Equally sobering is that I am speaking of governance and truth. Truth is, they should be one and the same. But in Barbados today, elsewhere too, in both developed and developing countries, there has been a vicious divorce of the two principles.

Without truth, there really is no governance. At some point in the not too distant future, my generation will be called upon to come to terms with the raw truth of our current economic and political situation.

It will be entirely up to us to make changes to the very public services that we have benefited from, changes which may not allow us to extend those same services to our own children, at least not in the same way we received them.

There can be no hiding for my generation, for none of us. Often truth and politics make strange partners. The lies in politics worry me. But that is not what worries me most. What worries most is our collective political indifference and acceptance of the lies that is a problem for our democracy, politics and governance. This is Barbados’ scariest predicament.

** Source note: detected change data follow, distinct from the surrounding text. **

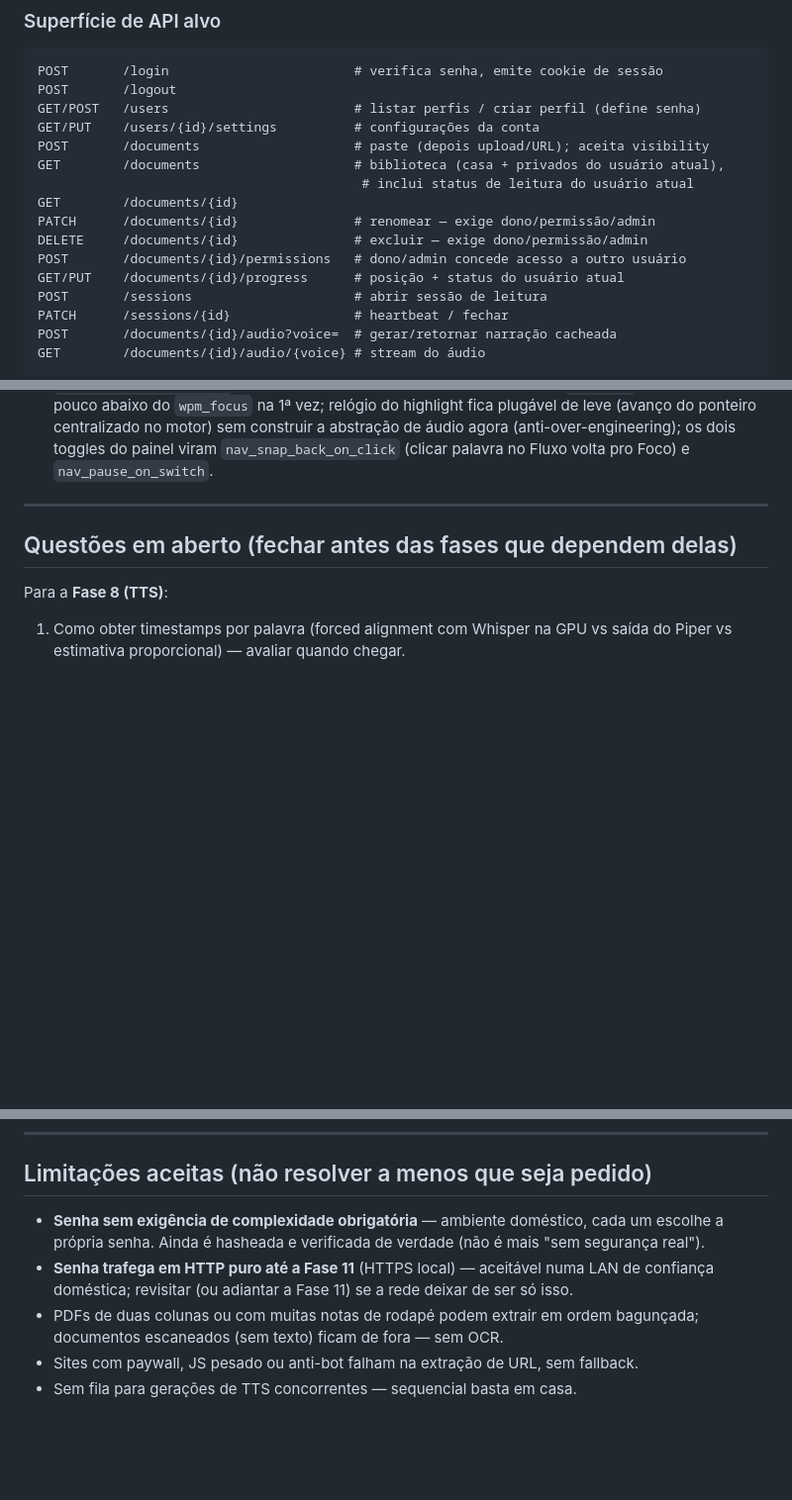
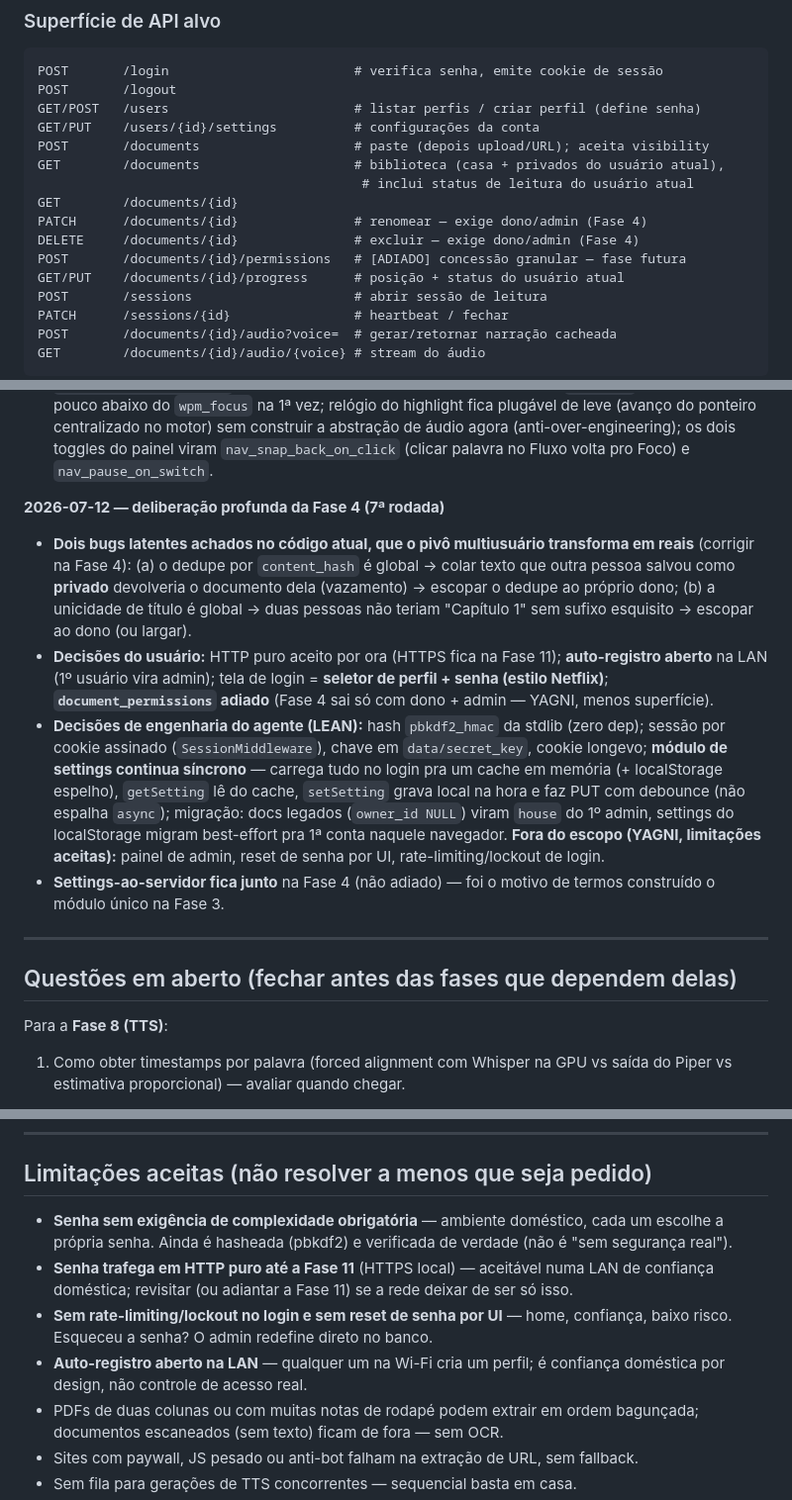
Before and after one commit to SFaguiar/leitura-ligeira, a Markdown page: ROADMAP.md, 3 parts joined by grey strips. Shown at 99% size. GitHub-like rendering; blank space fills up the shorter version.

```diff
--- a/ROADMAP.md
+++ b/ROADMAP.md
@@ -165,9 +171,9 @@ POST       /documents                    # paste (depois upload/URL); aceita vis
 GET        /documents                    # biblioteca (casa + privados do usuário atual),
                                           # inclui status de leitura do usuário atual
 GET        /documents/{id}
-PATCH      /documents/{id}               # renomear — exige dono/permissão/admin
-DELETE     /documents/{id}               # excluir — exige dono/permissão/admin
-POST       /documents/{id}/permissions   # dono/admin concede acesso a outro usuário
+PATCH      /documents/{id}               # renomear — exige dono/admin (Fase 4)
+DELETE     /documents/{id}               # excluir — exige dono/admin (Fase 4)
+POST       /documents/{id}/permissions   # [ADIADO] concessão granular — fase futura
 GET/PUT    /documents/{id}/progress      # posição + status do usuário atual
 POST       /sessions                     # abrir sessão de leitura
 PATCH      /sessions/{id}                # heartbeat / fechar
@@ -277,6 +283,29 @@ GET        /documents/{id}/audio/{voice} # stream do áudio
   (anti-over-engineering); os dois toggles do painel viram
   `nav_snap_back_on_click` (clicar palavra no Fluxo volta pro Foco) e
   `nav_pause_on_switch`.
+
+**2026-07-12 — deliberação profunda da Fase 4 (7ª rodada)**
+- **Dois bugs latentes achados no código atual, que o pivô multiusuário
+  transforma em reais** (corrigir na Fase 4): (a) o dedupe por `content_hash`
+  é global → colar texto que outra pessoa salvou como **privado** devolveria
+  o documento dela (vazamento) → escopar o dedupe ao próprio dono; (b) a
+  unicidade de título é global → duas pessoas não teriam "Capítulo 1" sem
+  sufixo esquisito → escopar ao dono (ou largar).
+- **Decisões do usuário:** HTTP puro aceito por ora (HTTPS fica na Fase 11);
+  **auto-registro aberto** na LAN (1º usuário vira admin); tela de login =
+  **seletor de perfil + senha (estilo Netflix)**; **`document_permissions`
+  adiado** (Fase 4 sai só com dono + admin — YAGNI, menos superfície).
+- **Decisões de engenharia do agente (LEAN):** hash `pbkdf2_hmac` da stdlib
+  (zero dep); sessão por cookie assinado (`SessionMiddleware`), chave em
+  `data/secret_key`, cookie longevo; **módulo de settings continua síncrono**
+  — carrega tudo no login pra um cache em memória (+ localStorage espelho),
+  `getSetting` lê do cache, `setSetting` grava local na hora e faz PUT com
+  debounce (não espalha `async`); migração: docs legados (`owner_id NULL`)
+  viram `house` do 1º admin, settings do localStorage migram best-effort pra
+  1ª conta naquele navegador. **Fora do escopo (YAGNI, limitações aceitas):**
+  painel de admin, reset de senha por UI, rate-limiting/lockout de login.
+- **Settings-ao-servidor fica junto** na Fase 4 (não adiado) — foi o motivo
+  de termos construído o módulo único na Fase 3.
 
 ---
 
@@ -499,11 +547,15 @@ estável.*
 ## Limitações aceitas (não resolver a menos que seja pedido)
 
 - **Senha sem exigência de complexidade obrigatória** — ambiente doméstico,
-  cada um escolhe a própria senha. Ainda é hasheada e verificada de verdade
-  (não é mais "sem segurança real").
+  cada um escolhe a própria senha. Ainda é hasheada (pbkdf2) e verificada de
+  verdade (não é "sem segurança real").
 - **Senha trafega em HTTP puro até a Fase 11** (HTTPS local) — aceitável numa
   LAN de confiança doméstica; revisitar (ou adiantar a Fase 11) se a rede
   deixar de ser só isso.
+- **Sem rate-limiting/lockout no login e sem reset de senha por UI** — home,
+  confiança, baixo risco. Esqueceu a senha? O admin redefine direto no banco.
+- **Auto-registro aberto na LAN** — qualquer um na Wi-Fi cria um perfil; é
+  confiança doméstica por design, não controle de acesso real.
 - PDFs de duas colunas ou com muitas notas de rodapé podem extrair em ordem
   bagunçada; documentos escaneados (sem texto) ficam de fora — sem OCR.
 - Sites com paywall, JS pesado ou anti-bot falham na extração de URL, sem
```
Also changed, not shown: other parts of ROADMAP.md (+60 -35 lines).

On the eve of the next election in Barbados, we parrot the ridiculous phrase “fake news” and laugh as we wage a war on facts. The gap is widening between truth and politics. Such behaviour can be destabilising for our governance in the long term. What is an exhausted voter, consumer, citizen likely to do? Not bother to engage and so the lie passes into history.

We become more divorced from our Government, the very Government, ironically, that we want to provide for us, to protect us. It begs a question: what role do we want the Government to play in our lives and how should Government respond to our current crisis to craft a new model of governance?

The responses and public debate in relation to Barbados’ governance have been telling for one reason.

The responses are the same ones, that have been proposed to address every major economic crisis after Independence. Broadly, there are three components in the Barbados crisis response tool kit.

The first part usually consists of a structural adjustment or austerity programme. This programme is either home-grown, via the International Monetary Fund or a mixture. The results are salary cuts or freezes and a decapitation of public sector workers in an attempt to realise an immediate decrease in Government spending.

However, what has also actually happened is an increase in Government debt and quantitative easing (printing money) to account for the shortfall between what Government earns and what it spends. The Central Bank’s holdings of Government debt expanded 53 per cent year on year in November 2016 to $1.85 billion– 65 per cent of total Central Bank assets.

The second part is privatisation of a major Government asset. This is done in an effort to control public spending and pay down some of the growing Government debt. It is also a signal to investors that the Government is serious about business and getting the debt under control.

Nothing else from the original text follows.